“If you look at the actual overall amount of aggression, gamers have less aggression in dreams,” the researcher told MSNBC. “But when they’re aggressive, oh boy, they go off the top.”
If you’re going to hit somebody, hit him enough, as the saying goes.
We’ll see if this particular research pans out. Even if true, do the games you play make any difference?
Could a game be designed to be therapeutic? Maybe; A better bet would be to find a game that fits a recurring nightmare and play through it. Afraid of monsters? Play “Alien vs. Predator,” perhaps.
I know a lot of adventure games that don’t exactly branch out. You have to follow a very strict plot. You have to find certain triggers that lead down one very clear path — clear in hindsight, anyway. You can play out your “destiny” gracefully and skillfully or as a clumsy oaf, but the end result is the same. Do those help? Does it make a difference? Do you get “control” in your dreams, or are you more helpless than when you started?
There is one generalization I can make: Treat people like a jerk and go in to any given situation with guns blazing and you get killed, either in real life or in most games I’ve experienced.

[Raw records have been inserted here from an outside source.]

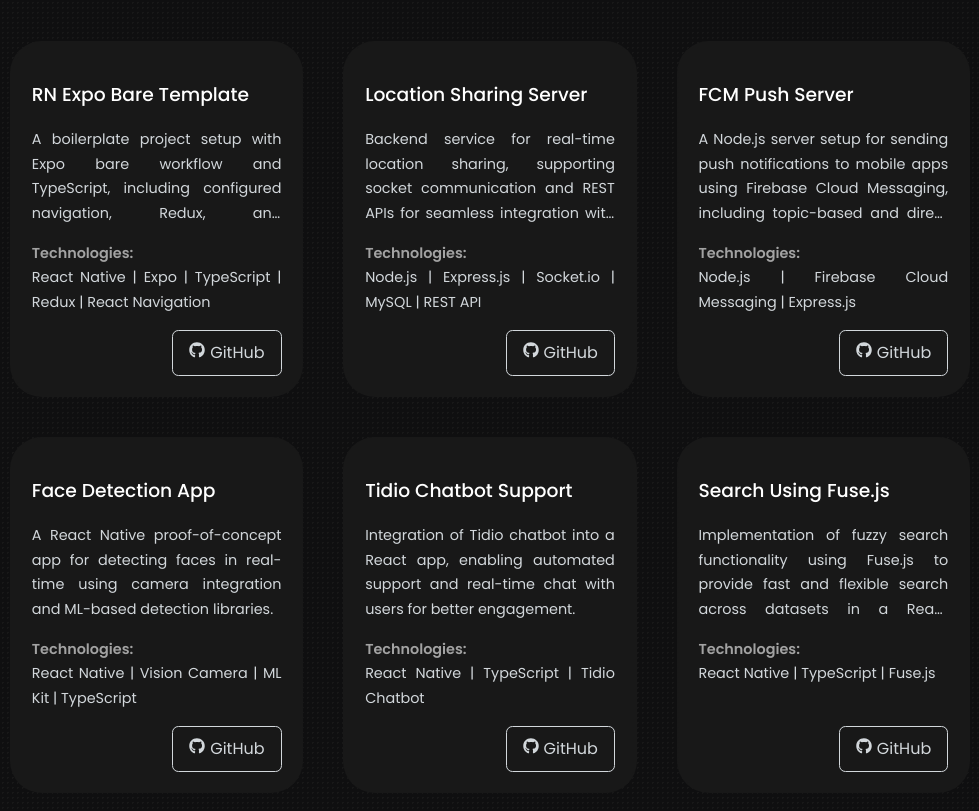
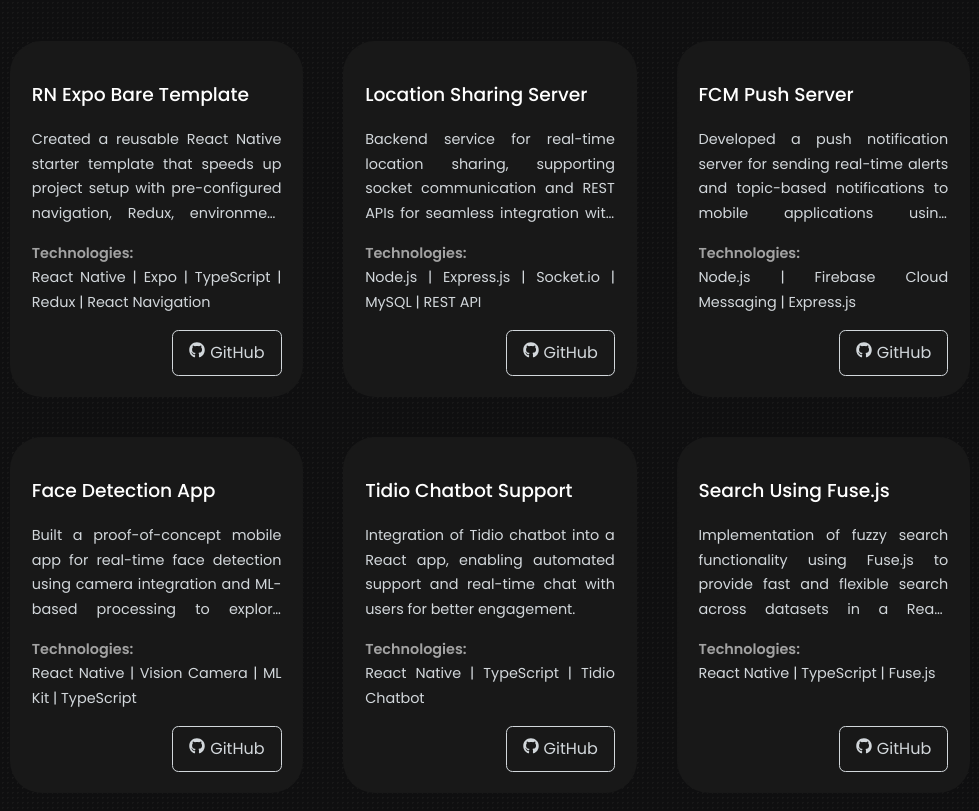
Before and after one commit to dainyjose/my-portfolio, a React (Vite) app: page / in a window 1280 px wide. Shown: the part 2060-2871 px from the top of the page, without its empty margins (150-1129 px from the left). Built offline with nearby package versions, Linux system fonts and the light colour scheme.

Commit message:
feat: rewrite portfolio project descriptions for better clarity

```diff
--- a/src/components/Portfolio/Portfolio.tsx
+++ b/src/components/Portfolio/Portfolio.tsx
@@ -7,7 +7,7 @@
       id: 1,
       title: "RN Expo Bare Template",
       description:
-        "A boilerplate project setup with Expo bare workflow and TypeScript, including configured navigation, Redux, and environment management for faster project initialization.",
+        "Created a reusable React Native starter template that speeds up project setup with pre-configured navigation, Redux, environment management, and TypeScript support — reducing repetitive setup work for new applications.",
       technologies:
         "React Native | Expo | TypeScript | Redux | React Navigation",
       github: "https://github.com/dainyjose/rn-expo-typescript-bare-template",
@@ -24,7 +24,7 @@
       id: 3,
       title: "FCM Push Server",
       description:
-        "A Node.js server setup for sending push notifications to mobile apps using Firebase Cloud Messaging, including topic-based and direct messaging support.",
+        "Developed a push notification server for sending real-time alerts and topic-based notifications to mobile applications using Firebase Cloud Messaging.",
       technologies: "Node.js | Firebase Cloud Messaging | Express.js",
       github: "https://github.com/dainyjose/firebase-cloud-messaging-node",
     },
@@ -32,7 +32,8 @@
       id: 4,
       title: "Face Detection App",
       description:
-        "A React Native proof-of-concept app for detecting faces in real-time using camera integration and ML-based detection libraries.",
+        "Built a proof-of-concept mobile app for real-time face detection using camera integration and ML-based processing to explore performance and live detection capabilities on mobile devices.",
+
       technologies: "React Native | Vision Camera | ML Kit | TypeScript",
       github: "https://github.com/dainyjose/face-detection-app",
     },
```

I played one game where the sheriff in a small town got killed despite my attempt to help him. I found the key to his apartment on his body. I went to his apartment, saw some stuff I could use, and started pilfering. Then I opened a door to one room where I found the sheriff’s pre-teen son. He asked me who I was, what I was doing there and where his father was.
To say that I felt like a jerk would be a severe understatement.
I’m fascinated by World War I air-to-air combat. I played a very realistic flight simulator on that theme once. At one point, I looked at the screen and grumbled aloud, “This isn’t any fun.”
The profound truth of that hit me almost immediately.
There are no “health packs” in the real world. You can’t go to a nearby hot dog stand and replenish your health after you’ve been shot and wrecked your car, as you do in “Grand Theft Auto.”
I think there’s some value in teaching people — particularly young men — that they’re not bulletproof. I especially approve of methods that teach that lesson without using real bullets.
And now for a swift change of topic.
I didn’t want to write on politics this week. The primary season and the runoffs have given me political overload. However, there was an event last week that is too important to ignore.
President Barack Obama’s national approval rating is clearly below his disapproval rating by a significant margin on “Pollster.com” for the first time. It took the oil disaster in the Gulf of Mexico, apparently, but the separation is measurable and significant: 2.6 percentage points, with 48.9 percent disapproving and 46.3 percent approval.